This week--we celebrate National Small Business Week. My twitter feed is running wild with pronouncements from POTUS, tons of SBA events, and lots of public relations twists from various companies looking to show their support of the small-business community.

And while we indeed have a lot to celebrate with the continuous innovation and success of our entrepreneurial ecosystem, I would argue that there are grave concerns--particularly in how our small-business owners and entrepreneurs access the vital capital they need to grow and evolve their businesses.

Let me explain.

As you read this, there are some thousands of sales people in hundreds of companies around the country hammering away on the phones trying to convince business owners to take up their too good to be true offers for working capital in their banking accounts in 24--48 hours.

The offer is so tempting. The salesperson might say--I will give you $50K, and you will pay me back $60K. Sound like a 20% interest rate--not so fast. In this example, if the money is paid off over six months, and debited out of the business owners account in daily increments--the effective APR in closer to 80%.

The borrower thinks they're borrowing money at 20% - but they are actually paying about four times that much. It's the beginning of a vicious debt trap that often sends the borrower into multiple rounds of renewals, and in many cases they often shut down their business.

Crazy--yes. Can it be stopped--it should.

I am not opposed to high interest loans. I think there are opportunities where they are necessary and appropriate. I am against pricing schemes that trick the small-business owners we are supposed to be celebrating this week into a trap they can often not get themselves out of.

So what can we do to help?

First of all, if you're in the market for a loan, take the time and demand to know the APR. Don't fall for the trap. Education is key.

And secondly, if you are a fan and advocate of small-business let your legislators know that you believe there should be clear APR disclosures. The legislative and regulatory battle is heating up in Washington and we should let our voices be heard.
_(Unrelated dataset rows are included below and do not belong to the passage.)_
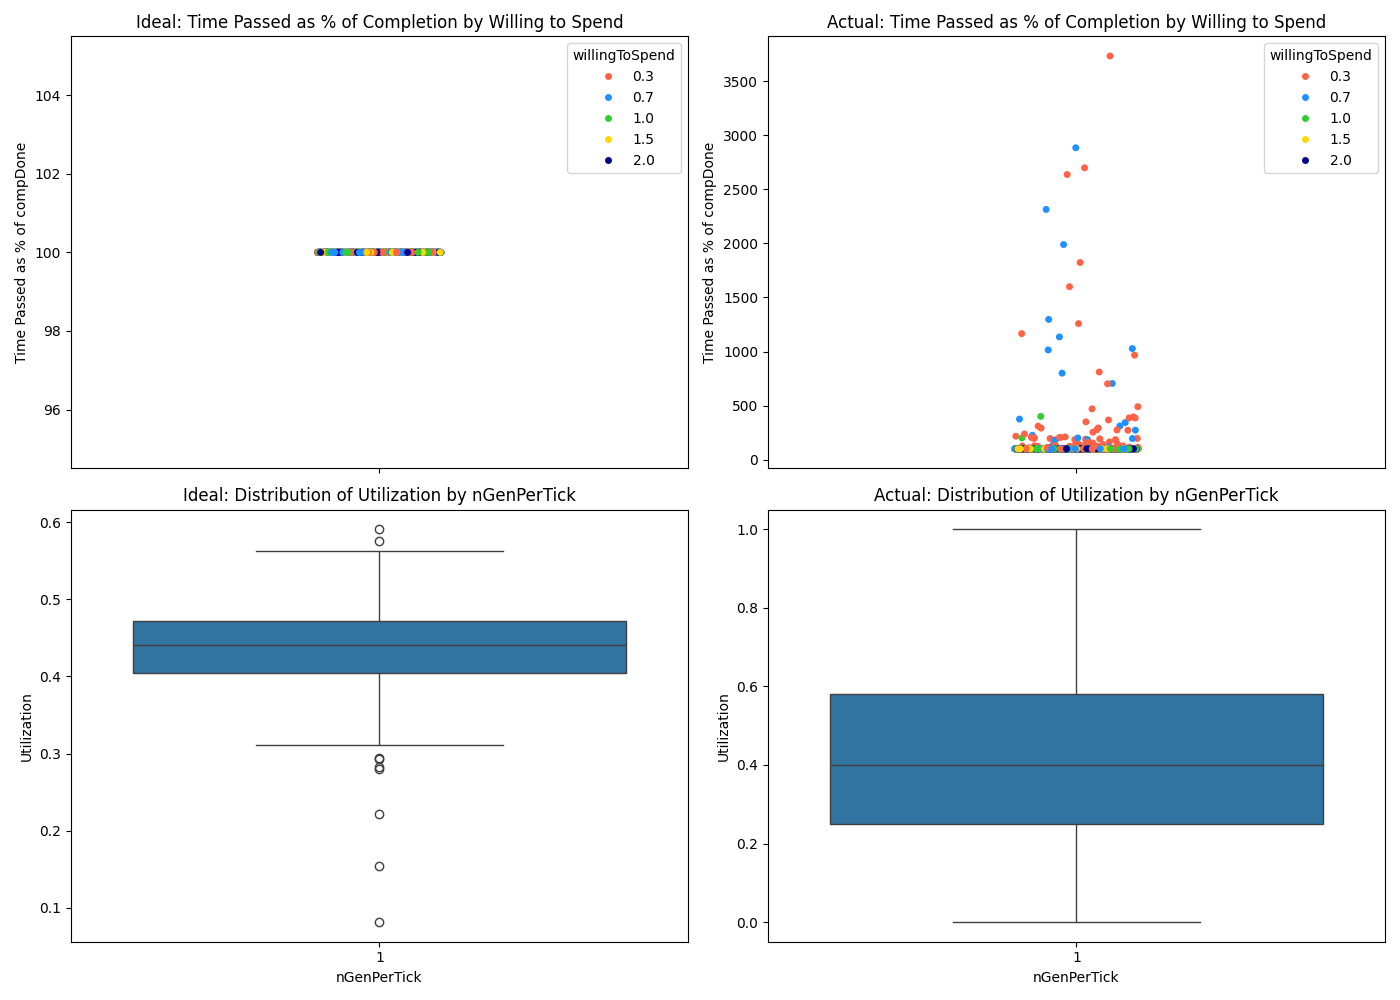
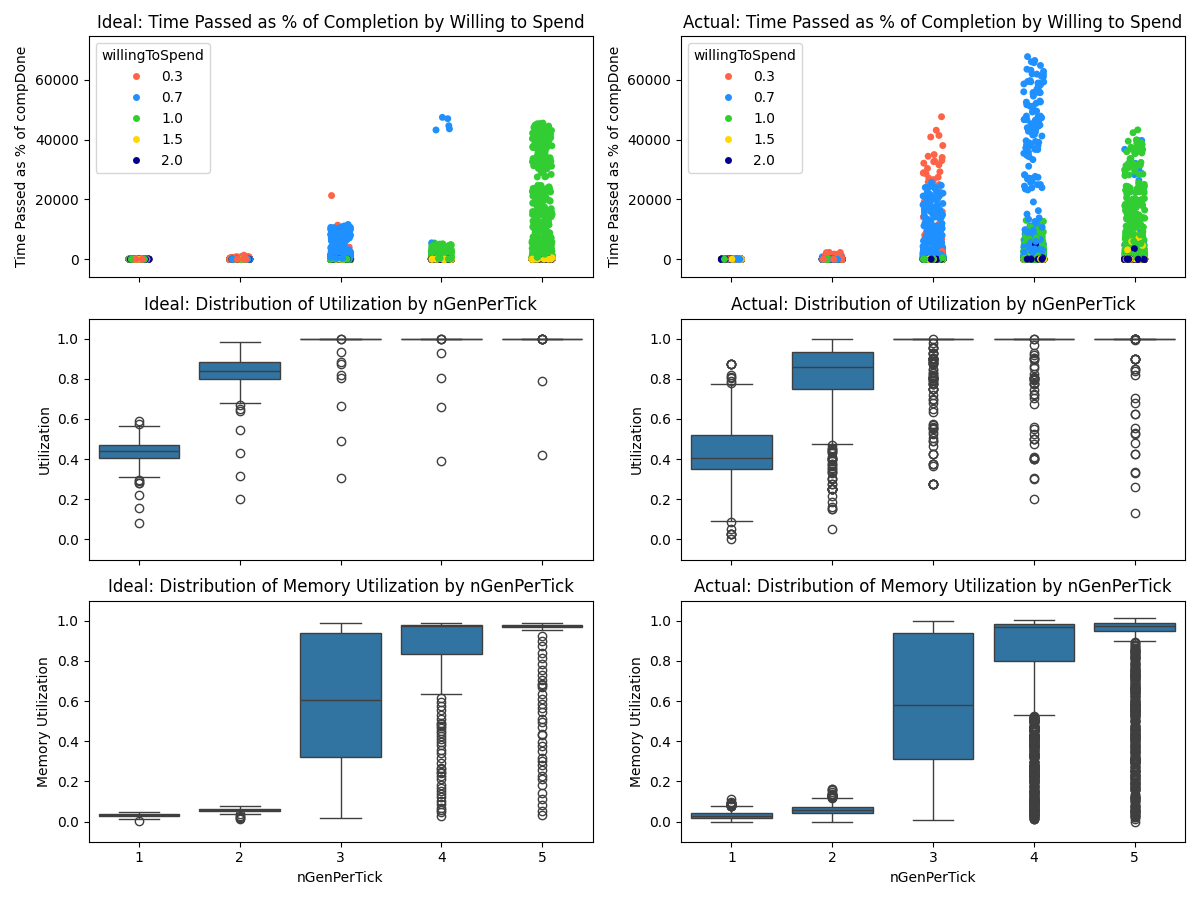
trying stuff with placement from gs, for now doing based only off qlen; added memory to the plotting

diff --git a/results/usage_plots.py b/results/usage_plots.py
@@ -4,6 +4,7 @@ import seaborn as sns  # Seaborn is a great library for creating scatter plots
 
 numMachines = 10
 coresPerMachine = 8
+totalMemoryPerMachine = 512000
 
 # Load the data
 ideal_usage_metrics = pd.read_csv("ideal_usage.txt", index_col=None, names=["nGenPerTick", "tick", "ticksLeftOver", "memFree"])
@@ -20,39 +21,78 @@ actual_procs_done["timeAsPercentage"] = (actual_procs_done["timePassed"] / actua
 ideal_usage_metrics["utilization"] = (numMachines * coresPerMachine - ideal_usage_metrics["ticksLeftOver"]) / (numMachines * coresPerMachine)
 actual_usage_metrics["utilization"] = (coresPerMachine - actual_usage_metrics["ticksLeftOver"]) / (coresPerMachine)
 
-# Create the figure with four subplots (2 rows, 2 columns)
-fig, ax = plt.subplots(2, 2, figsize=(14, 10), sharex=True)
+# 3. Compute memory utilization (1 - memFree / totalMemory)
+ideal_usage_metrics["mem_utilization"] = 1 - (ideal_usage_metrics["memFree"] / (numMachines * totalMemoryPerMachine))
+actual_usage_metrics["mem_utilization"] = 1 - (actual_usage_metrics["memFree"] / totalMemoryPerMachine)
+
+print("num ideal finished: ", len(ideal_procs_done))
+print("num actual finished: ", len(actual_procs_done))
+
+
+# Create the figure with six subplots (3 rows, 2 columns)
+fig, ax = plt.subplots(3, 2, figsize=(12, 9), sharex=True)
 
 # High contrast color palette
 high_contrast_palette = ["#FF6347", "#1E90FF", "#32CD32", "#FFD700", "#00008B"]
 
-# 3. First subplot: Strip plot for Time Passed as % of Completion for Ideal data
+# 4. First subplot: Strip plot for Time Passed as % of Completion for Ideal data
 sns.stripplot(data=ideal_procs_done, x="nGenPerTick", y="timeAsPercentage", hue="willingToSpend", 
               jitter=True, palette=high_contrast_palette, ax=ax[0, 0])
 
 ax[0, 0].set_title("Ideal: Time Passed as % of Completion by Willing to Spend")
 ax[0, 0].set_ylabel("Time Passed as % of compDone")
 
-# 4. Second subplot: Violin plot for Utilization for Ideal data
+# 5. Second subplot: Violin plot for Utilization for Ideal data
 sns.boxplot(data=ideal_usage_metrics, x="nGenPerTick", y="utilization", ax=ax[1, 0])
 
 ax[1, 0].set_title("Ideal: Distribution of Utilization by nGenPerTick")
 ax[1, 0].set_xlabel("nGenPerTick")
 ax[1, 0].set_ylabel("Utilization")
 
-# 5. Third subplot: Strip plot for Time Passed as % of Completion for Actual data
+# 6. Third subplot: Strip plot for Time Passed as % of Completion for Actual data
 sns.stripplot(data=actual_procs_done, x="nGenPerTick", y="timeAsPercentage", hue="willingToSpend", 
               jitter=True, palette=high_contrast_palette, ax=ax[0, 1])
 
 ax[0, 1].set_title("Actual: Time Passed as % of Completion by Willing to Spend")
 ax[0, 1].set_ylabel("Time Passed as % of compDone")
 
-# 6. Fourth subplot: Violin plot for Utilization for Actual data
+# 7. Fourth subplot: Violin plot for Utilization for Actual data
 sns.boxplot(data=actual_usage_metrics, x="nGenPerTick", y="utilization", ax=ax[1, 1])
 
 ax[1, 1].set_title("Actual: Distribution of Utilization by nGenPerTick")
 ax[1, 1].set_xlabel("nGenPerTick")
 ax[1, 1].set_ylabel("Utilization")
+
+# 8. Fifth subplot: Violin plot for Memory Utilization for Ideal data
+sns.boxplot(data=ideal_usage_metrics, x="nGenPerTick", y="mem_utilization", ax=ax[2, 0])
+
+ax[2, 0].set_title("Ideal: Distribution of Memory Utilization by nGenPerTick")
+ax[2, 0].set_xlabel("nGenPerTick")
+ax[2, 0].set_ylabel("Memory Utilization")
+
+# 9. Sixth subplot: Violin plot for Memory Utilization for Actual data
+sns.boxplot(data=actual_usage_metrics, x="nGenPerTick", y="mem_utilization", ax=ax[2, 1])
+
+ax[2, 1].set_title("Actual: Distribution of Memory Utilization by nGenPerTick")
+ax[2, 1].set_xlabel("nGenPerTick")
+ax[2, 1].set_ylabel("Memory Utilization")
+
+# Set the same y-axis limits for each row (ideal and actual)
+# For Time Passed as % of Completion (Ideal and Actual)
+y_max_0 = max(ideal_procs_done["timeAsPercentage"].max(), actual_procs_done["timeAsPercentage"].max()) * 1.1
+y_min_0 = -0.08 * y_max_0
+
+# Set the limits for the first row (ax[0, 0] and ax[0, 1])
+ax[0, 0].set_ylim(y_min_0, y_max_0)
+ax[0, 1].set_ylim(y_min_0, y_max_0)
+
+# Set the limits for the second row (ax[1, 0] and ax[1, 1])
+ax[1, 0].set_ylim(-0.1, 1.1)
+ax[1, 1].set_ylim(-0.1, 1.1)
+
+# Set the limits for the third row (memory utilization)
+ax[2, 0].set_ylim(-0.1, 1.1)
+ax[2, 1].set_ylim(-0.1, 1.1)
 
 # Adjust the layout to avoid overlap
 plt.tight_layout()
@@ -60,3 +100,4 @@ plt.tight_layout()
 # Save the figure and show it
 plt.savefig('combined_res.png')
 plt.show()
+

diff --git a/gs.go b/gs.go
@@ -9,6 +9,7 @@ import (
 type TIdleMachine struct {
 	machine            Tid
 	highestCostRunning float32
+	qlen               int
 	memAvail           Tmem
 }
 
@@ -32,49 +33,49 @@ func useBestIdle(h *MinHeap, memNeeded Tmem) (TIdleMachine, bool) {
 
 	// under mem pressures: choose based off memory fitting
 
-	minHighestCost := float32(math.MaxFloat32)
-	maxMemAvail := Tmem(0.0)
-	indToUse := -1
+	// if there are many where it would fit, pick based off qlen and highestCostRunning
+
+	possMachines := make([]TIdleMachine, 0)
 
 	for ind := 0; ind < len(*h); ind++ {
-
-		item := (*h)[ind]
-
-		if item.memAvail > memNeeded {
-			if (item.highestCostRunning < minHighestCost) ||
-				((item.highestCostRunning == minHighestCost) && (item.memAvail > maxMemAvail)) {
-				minHighestCost = item.highestCostRunning
-				maxMemAvail = item.memAvail
-				indToUse = ind
-			}
+		idleMachine := (*h)[ind]
+		if idleMachine.memAvail > memNeeded {
+			possMachines = append(possMachines, idleMachine)
 		}
 	}
 
+	// minHighestCost := float32(math.MaxFloat32)
+	minQlen := math.MaxInt
+	indToUse := -1
+
+	for ind, idleMachine := range possMachines {
+		// trade qlen and priority off?
+		if idleMachine.qlen < minQlen {
+			indToUse = ind
+			minQlen = idleMachine.qlen
+		}
+		// if idleMachine.qlen < minQlen && idleMachine.highestCostRunning < minHighestCost {
+		// 	indToUse = ind
+		// 	minQlen = idleMachine.qlen
+		// 	minHighestCost = idleMachine.highestCostRunning
+		// } else if idleMachine.qlen < minQlen && idleMachine.highestCostRunning > minHighestCost {
+		// 	// current is running more expensive procs but has a shorter q
+		// 	diffInQlen := minQlen-idleMachine.qlen
+		// 	diffInCostRunning := idleMachine.highestCostRunning - minHighestCost
+		// 	if diffInQlen > diffInCostRunning {
+		// 		indToUse = ind
+		// 		minQlen = idleMachine.qlen
+		// 		minHighestCost = idleMachine.highestCostRunning
+		// 	}
+		// } else if idleMachine.qlen > minQlen && idleMachine.highestCostRunning < minHighestCost {
+		// 	// current is running a less expensive proc but has a longer q
+		// }
+	}
+
 	if indToUse < 0 {
-		// toWrite := "   found no good machine \n"
-		// logWrite(SCHED, toWrite)
 		return TIdleMachine{}, false
 	} else {
-		toRet := (*h)[indToUse]
-
-		// toWrite := fmt.Sprintf("   min highest cost: %v, max mem avail: %v, info to use: %v \n", minHighestCost, maxMemAvail, toRet)
-		// logWrite(SCHED, toWrite)
-
-		// if there is mem left, update value --> not anymore, this will be updated by machine after placement so that it's kept up to date with jobs finishing
-
-		// if (*h)[indToUse].memAvail-memNeeded > IDLE_HEAP_THRESHOLD {
-		// 	(*h)[indToUse].memAvail -= memNeeded
-
-		// 	// also if keeping it, update the highest cost
-		// 	if (*h)[indToUse].highestCostRunning < procPaying {
-		// 		(*h)[indToUse].highestCostRunning = procPaying
-		// 	}
-		// } else {
-		// 	// else remove it from the list
-		// 	*h = append((*h)[:indToUse], (*h)[indToUse+1:]...)
-		// 	removed = true
-		// }
-
+		toRet := possMachines[indToUse]
 		return toRet, true
 	}
 

diff --git a/machine_sched.go b/machine_sched.go
@@ -51,6 +51,7 @@ func newSched(numCores int, idleHeaps map[Tid]*IdleHeap, mid Tid, currTickPtr *T
 	toPush := TIdleMachine{
 		memAvail:           MEM_PER_MACHINE,
 		highestCostRunning: -1,
+		qlen:               0,
 		machine:            Tid(sd.machineId),
 	}
 	heapToUse.heap.Push(toPush)
@@ -135,7 +136,12 @@ func (sd *Sched) placeProc(newProc *Proc, fromGs Tid) (bool, TIdleMachine) {
 		sd.currHeapGSS = fromGs
 	}
 
-	return true, TIdleMachine{sd.machineId, maxCostRunning, sd.memFree()}
+	return true, TIdleMachine{
+		machine:            sd.machineId,
+		highestCostRunning: maxCostRunning,
+		qlen:               sd.activeQ.qlen(),
+		memAvail:           sd.memFree(),
+	}
 }
 
 // do numCores ticks of computation (only on procs in the activeQ)
@@ -228,6 +234,11 @@ func (sd *Sched) simulateRunProcs() {
 				toWrite := fmt.Sprintf("   -> done: %v\n", procToRun.String())
 				logWrite(SCHED, toWrite)
 
+				if (procToRun.timeDone - procToRun.timeStarted) > procToRun.compDone {
+					toWrite := fmt.Sprintf("   ---> OVER %v \n", procToRun.String())
+					logWrite(SCHED, toWrite)
+				}
+
 				toWrite = fmt.Sprintf("%v, %v, %v, %v \n", sd.worldNumProcsGenPerTick, procToRun.willingToSpend(), (procToRun.timeDone - procToRun.timeStarted).String(), procToRun.compDone.String())
 				logWrite(PROCS_DONE, toWrite)
 			}
@@ -294,6 +305,7 @@ func (sd *Sched) simulateRunProcs() {
 	toPush := TIdleMachine{
 		machine:            sd.machineId,
 		highestCostRunning: highestCost,
+		qlen:               sd.activeQ.qlen(),
 		memAvail:           sd.memFree(),
 	}
 	heapToUse.heap.Push(toPush)

diff --git a/world.go b/world.go
@@ -14,7 +14,7 @@ const (
 	K_CHOICES_DOWN = 3
 	K_CHOICES_UP   = 3
 
-	VERBOSE_SCHED_INFO       = true
+	VERBOSE_SCHED_INFO       = false
 	VERBOSE_USAGE_STATS      = true
 	VERBOSE_IDEAL_SCHED_INFO = false
 )

diff --git a/run_test.go b/run_test.go
@@ -17,7 +17,7 @@ const (
 
 	// this is per tenant
 	N_PROCS_GEN_PER_TICK_START = 1
-	N_PROCS_GEN_PER_TICK_END   = 1
+	N_PROCS_GEN_PER_TICK_END   = 5
 )
 
 func TestRunWorld(t *testing.T) {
And if your favorite brands or celebrities are promoting these products, ask them to stop.

This week, let's celebrate small-business owners with actions and not just words.